START Input material

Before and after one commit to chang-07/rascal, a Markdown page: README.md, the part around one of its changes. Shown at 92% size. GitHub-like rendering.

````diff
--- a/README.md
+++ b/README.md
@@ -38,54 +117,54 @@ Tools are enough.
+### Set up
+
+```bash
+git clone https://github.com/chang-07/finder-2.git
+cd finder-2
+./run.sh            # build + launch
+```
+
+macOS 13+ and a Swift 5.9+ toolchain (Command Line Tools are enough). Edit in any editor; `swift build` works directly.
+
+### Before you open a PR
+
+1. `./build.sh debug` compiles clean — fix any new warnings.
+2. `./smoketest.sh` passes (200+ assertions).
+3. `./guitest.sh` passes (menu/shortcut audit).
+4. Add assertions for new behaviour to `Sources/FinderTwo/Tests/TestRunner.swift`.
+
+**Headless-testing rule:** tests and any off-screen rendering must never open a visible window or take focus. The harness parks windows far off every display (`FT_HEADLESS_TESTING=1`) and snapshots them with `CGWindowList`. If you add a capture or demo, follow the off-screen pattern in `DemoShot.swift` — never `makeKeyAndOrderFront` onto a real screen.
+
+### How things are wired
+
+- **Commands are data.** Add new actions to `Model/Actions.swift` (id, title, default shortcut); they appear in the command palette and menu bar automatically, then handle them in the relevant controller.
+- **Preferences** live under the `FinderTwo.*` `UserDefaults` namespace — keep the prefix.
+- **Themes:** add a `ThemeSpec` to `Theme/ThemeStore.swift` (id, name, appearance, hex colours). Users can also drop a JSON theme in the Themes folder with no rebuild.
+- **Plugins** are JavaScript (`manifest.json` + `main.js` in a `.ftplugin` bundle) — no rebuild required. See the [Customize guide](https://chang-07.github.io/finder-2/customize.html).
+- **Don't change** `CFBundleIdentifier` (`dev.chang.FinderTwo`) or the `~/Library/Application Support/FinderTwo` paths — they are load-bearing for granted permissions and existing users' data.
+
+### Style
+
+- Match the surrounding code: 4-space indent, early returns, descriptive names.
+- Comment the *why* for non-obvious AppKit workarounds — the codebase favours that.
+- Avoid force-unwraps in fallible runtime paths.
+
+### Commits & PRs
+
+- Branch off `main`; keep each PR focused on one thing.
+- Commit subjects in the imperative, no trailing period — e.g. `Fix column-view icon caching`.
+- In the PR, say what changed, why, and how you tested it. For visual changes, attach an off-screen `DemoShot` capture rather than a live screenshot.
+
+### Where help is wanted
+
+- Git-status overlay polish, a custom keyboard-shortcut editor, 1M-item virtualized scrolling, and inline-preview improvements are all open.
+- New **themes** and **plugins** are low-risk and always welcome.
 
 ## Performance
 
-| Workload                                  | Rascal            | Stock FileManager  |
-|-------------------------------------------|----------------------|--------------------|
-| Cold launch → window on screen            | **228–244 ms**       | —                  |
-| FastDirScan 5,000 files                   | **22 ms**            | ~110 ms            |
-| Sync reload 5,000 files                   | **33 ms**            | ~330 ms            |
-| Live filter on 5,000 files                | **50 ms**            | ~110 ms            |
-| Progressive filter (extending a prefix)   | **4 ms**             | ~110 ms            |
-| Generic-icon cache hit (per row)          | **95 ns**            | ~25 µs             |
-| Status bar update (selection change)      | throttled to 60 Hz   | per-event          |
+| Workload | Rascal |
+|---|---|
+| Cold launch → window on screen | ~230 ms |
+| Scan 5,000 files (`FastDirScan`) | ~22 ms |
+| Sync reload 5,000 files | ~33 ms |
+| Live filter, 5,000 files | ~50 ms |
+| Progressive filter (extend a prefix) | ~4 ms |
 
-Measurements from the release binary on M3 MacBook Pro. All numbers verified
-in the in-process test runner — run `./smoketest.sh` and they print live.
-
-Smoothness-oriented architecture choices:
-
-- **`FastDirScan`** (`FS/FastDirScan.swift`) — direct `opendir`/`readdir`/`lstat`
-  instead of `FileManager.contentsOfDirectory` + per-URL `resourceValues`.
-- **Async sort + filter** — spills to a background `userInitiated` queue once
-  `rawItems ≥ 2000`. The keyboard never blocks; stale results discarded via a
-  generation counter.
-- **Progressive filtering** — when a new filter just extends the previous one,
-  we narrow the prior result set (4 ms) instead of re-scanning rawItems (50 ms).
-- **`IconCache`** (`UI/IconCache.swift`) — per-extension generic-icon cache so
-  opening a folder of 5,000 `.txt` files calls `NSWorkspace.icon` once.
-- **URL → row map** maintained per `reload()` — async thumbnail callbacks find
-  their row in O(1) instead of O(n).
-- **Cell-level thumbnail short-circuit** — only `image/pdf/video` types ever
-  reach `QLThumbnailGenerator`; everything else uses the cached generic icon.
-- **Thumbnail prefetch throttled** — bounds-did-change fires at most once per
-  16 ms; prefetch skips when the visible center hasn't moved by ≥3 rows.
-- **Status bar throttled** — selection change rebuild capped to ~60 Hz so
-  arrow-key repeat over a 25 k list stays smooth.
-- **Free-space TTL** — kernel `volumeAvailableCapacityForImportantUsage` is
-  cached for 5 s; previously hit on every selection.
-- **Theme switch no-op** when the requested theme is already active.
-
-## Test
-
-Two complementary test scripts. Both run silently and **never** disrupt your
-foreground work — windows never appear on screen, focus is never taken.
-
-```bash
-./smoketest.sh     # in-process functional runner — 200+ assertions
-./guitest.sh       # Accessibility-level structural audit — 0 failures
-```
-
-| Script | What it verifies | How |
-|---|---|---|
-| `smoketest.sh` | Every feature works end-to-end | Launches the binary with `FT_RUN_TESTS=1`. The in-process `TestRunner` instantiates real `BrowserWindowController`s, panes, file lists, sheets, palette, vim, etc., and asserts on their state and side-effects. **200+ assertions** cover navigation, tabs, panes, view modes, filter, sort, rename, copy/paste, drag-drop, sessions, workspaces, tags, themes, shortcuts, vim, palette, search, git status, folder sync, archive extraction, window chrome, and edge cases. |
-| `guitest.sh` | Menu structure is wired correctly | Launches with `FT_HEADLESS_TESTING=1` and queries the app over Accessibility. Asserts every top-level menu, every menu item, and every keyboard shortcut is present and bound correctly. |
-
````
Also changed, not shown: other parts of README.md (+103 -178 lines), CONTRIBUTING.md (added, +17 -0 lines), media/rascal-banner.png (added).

END Input material

[Problem details]: Mind each word and retype the entire listing above.

[Answer for this exercise]:
Before and after one commit to chang-07/rascal, a Markdown page: README.md, the part around one of its changes. Shown at 92% size. GitHub-like rendering.

````diff
--- a/README.md
+++ b/README.md
@@ -38,54 +117,54 @@ Tools are enough.
+### Set up
+
+```bash
+git clone https://github.com/chang-07/finder-2.git
+cd finder-2
+./run.sh            # build + launch
+```
+
+macOS 13+ and a Swift 5.9+ toolchain (Command Line Tools are enough). Edit in any editor; `swift build` works directly.
+
+### Before you open a PR
+
+1. `./build.sh debug` compiles clean — fix any new warnings.
+2. `./smoketest.sh` passes (200+ assertions).
+3. `./guitest.sh` passes (menu/shortcut audit).
+4. Add assertions for new behaviour to `Sources/FinderTwo/Tests/TestRunner.swift`.
+
+**Headless-testing rule:** tests and any off-screen rendering must never open a visible window or take focus. The harness parks windows far off every display (`FT_HEADLESS_TESTING=1`) and snapshots them with `CGWindowList`. If you add a capture or demo, follow the off-screen pattern in `DemoShot.swift` — never `makeKeyAndOrderFront` onto a real screen.
+
+### How things are wired
+
+- **Commands are data.** Add new actions to `Model/Actions.swift` (id, title, default shortcut); they appear in the command palette and menu bar automatically, then handle them in the relevant controller.
+- **Preferences** live under the `FinderTwo.*` `UserDefaults` namespace — keep the prefix.
+- **Themes:** add a `ThemeSpec` to `Theme/ThemeStore.swift` (id, name, appearance, hex colours). Users can also drop a JSON theme in the Themes folder with no rebuild.
+- **Plugins** are JavaScript (`manifest.json` + `main.js` in a `.ftplugin` bundle) — no rebuild required. See the [Customize guide](https://chang-07.github.io/finder-2/customize.html).
+- **Don't change** `CFBundleIdentifier` (`dev.chang.FinderTwo`) or the `~/Library/Application Support/FinderTwo` paths — they are load-bearing for granted permissions and existing users' data.
+
+### Style
+
+- Match the surrounding code: 4-space indent, early returns, descriptive names.
+- Comment the *why* for non-obvious AppKit workarounds — the codebase favours that.
+- Avoid force-unwraps in fallible runtime paths.
+
+### Commits & PRs
+
+- Branch off `main`; keep each PR focused on one thing.
+- Commit subjects in the imperative, no trailing period — e.g. `Fix column-view icon caching`.
+- In the PR, say what changed, why, and how you tested it. For visual changes, attach an off-screen `DemoShot` capture rather than a live screenshot.
+
+### Where help is wanted
+
+- Git-status overlay polish, a custom keyboard-shortcut editor, 1M-item virtualized scrolling, and inline-preview improvements are all open.
+- New **themes** and **plugins** are low-risk and always welcome.
 
 ## Performance
 
-| Workload                                  | Rascal            | Stock FileManager  |
-|-------------------------------------------|----------------------|--------------------|
-| Cold launch → window on screen            | **228–244 ms**       | —                  |
-| FastDirScan 5,000 files                   | **22 ms**            | ~110 ms            |
-| Sync reload 5,000 files                   | **33 ms**            | ~330 ms            |
-| Live filter on 5,000 files                | **50 ms**            | ~110 ms            |
-| Progressive filter (extending a prefix)   | **4 ms**             | ~110 ms            |
-| Generic-icon cache hit (per row)          | **95 ns**            | ~25 µs             |
-| Status bar update (selection change)      | throttled to 60 Hz   | per-event          |
+| Workload | Rascal |
+|---|---|
+| Cold launch → window on screen | ~230 ms |
+| Scan 5,000 files (`FastDirScan`) | ~22 ms |
+| Sync reload 5,000 files | ~33 ms |
+| Live filter, 5,000 files | ~50 ms |
+| Progressive filter (extend a prefix) | ~4 ms |
 
-Measurements from the release binary on M3 MacBook Pro. All numbers verified
-in the in-process test runner — run `./smoketest.sh` and they print live.
-
-Smoothness-oriented architecture choices:
-
-- **`FastDirScan`** (`FS/FastDirScan.swift`) — direct `opendir`/`readdir`/`lstat`
-  instead of `FileManager.contentsOfDirectory` + per-URL `resourceValues`.
-- **Async sort + filter** — spills to a background `userInitiated` queue once
-  `rawItems ≥ 2000`. The keyboard never blocks; stale results discarded via a
-  generation counter.
-- **Progressive filtering** — when a new filter just extends the previous one,
-  we narrow the prior result set (4 ms) instead of re-scanning rawItems (50 ms).
-- **`IconCache`** (`UI/IconCache.swift`) — per-extension generic-icon cache so
-  opening a folder of 5,000 `.txt` files calls `NSWorkspace.icon` once.
-- **URL → row map** maintained per `reload()` — async thumbnail callbacks find
-  their row in O(1) instead of O(n).
-- **Cell-level thumbnail short-circuit** — only `image/pdf/video` types ever
-  reach `QLThumbnailGenerator`; everything else uses the cached generic icon.
-- **Thumbnail prefetch throttled** — bounds-did-change fires at most once per
-  16 ms; prefetch skips when the visible center hasn't moved by ≥3 rows.
-- **Status bar throttled** — selection change rebuild capped to ~60 Hz so
-  arrow-key repeat over a 25 k list stays smooth.
-- **Free-space TTL** — kernel `volumeAvailableCapacityForImportantUsage` is
-  cached for 5 s; previously hit on every selection.
-- **Theme switch no-op** when the requested theme is already active.
-
-## Test
-
-Two complementary test scripts. Both run silently and **never** disrupt your
-foreground work — windows never appear on screen, focus is never taken.
-
-```bash
-./smoketest.sh     # in-process functional runner — 200+ assertions
-./guitest.sh       # Accessibility-level structural audit — 0 failures
-```
-
-| Script | What it verifies | How |
-|---|---|---|
-| `smoketest.sh` | Every feature works end-to-end | Launches the binary with `FT_RUN_TESTS=1`. The in-process `TestRunner` instantiates real `BrowserWindowController`s, panes, file lists, sheets, palette, vim, etc., and asserts on their state and side-effects. **200+ assertions** cover navigation, tabs, panes, view modes, filter, sort, rename, copy/paste, drag-drop, sessions, workspaces, tags, themes, shortcuts, vim, palette, search, git status, folder sync, archive extraction, window chrome, and edge cases. |
-| `guitest.sh` | Menu structure is wired correctly | Launches with `FT_HEADLESS_TESTING=1` and queries the app over Accessibility. Asserts every top-level menu, every menu item, and every keyboard shortcut is present and bound correctly. |
-
````
Also changed, not shown: other parts of README.md (+103 -178 lines), CONTRIBUTING.md (added, +17 -0 lines), media/rascal-banner.png (added).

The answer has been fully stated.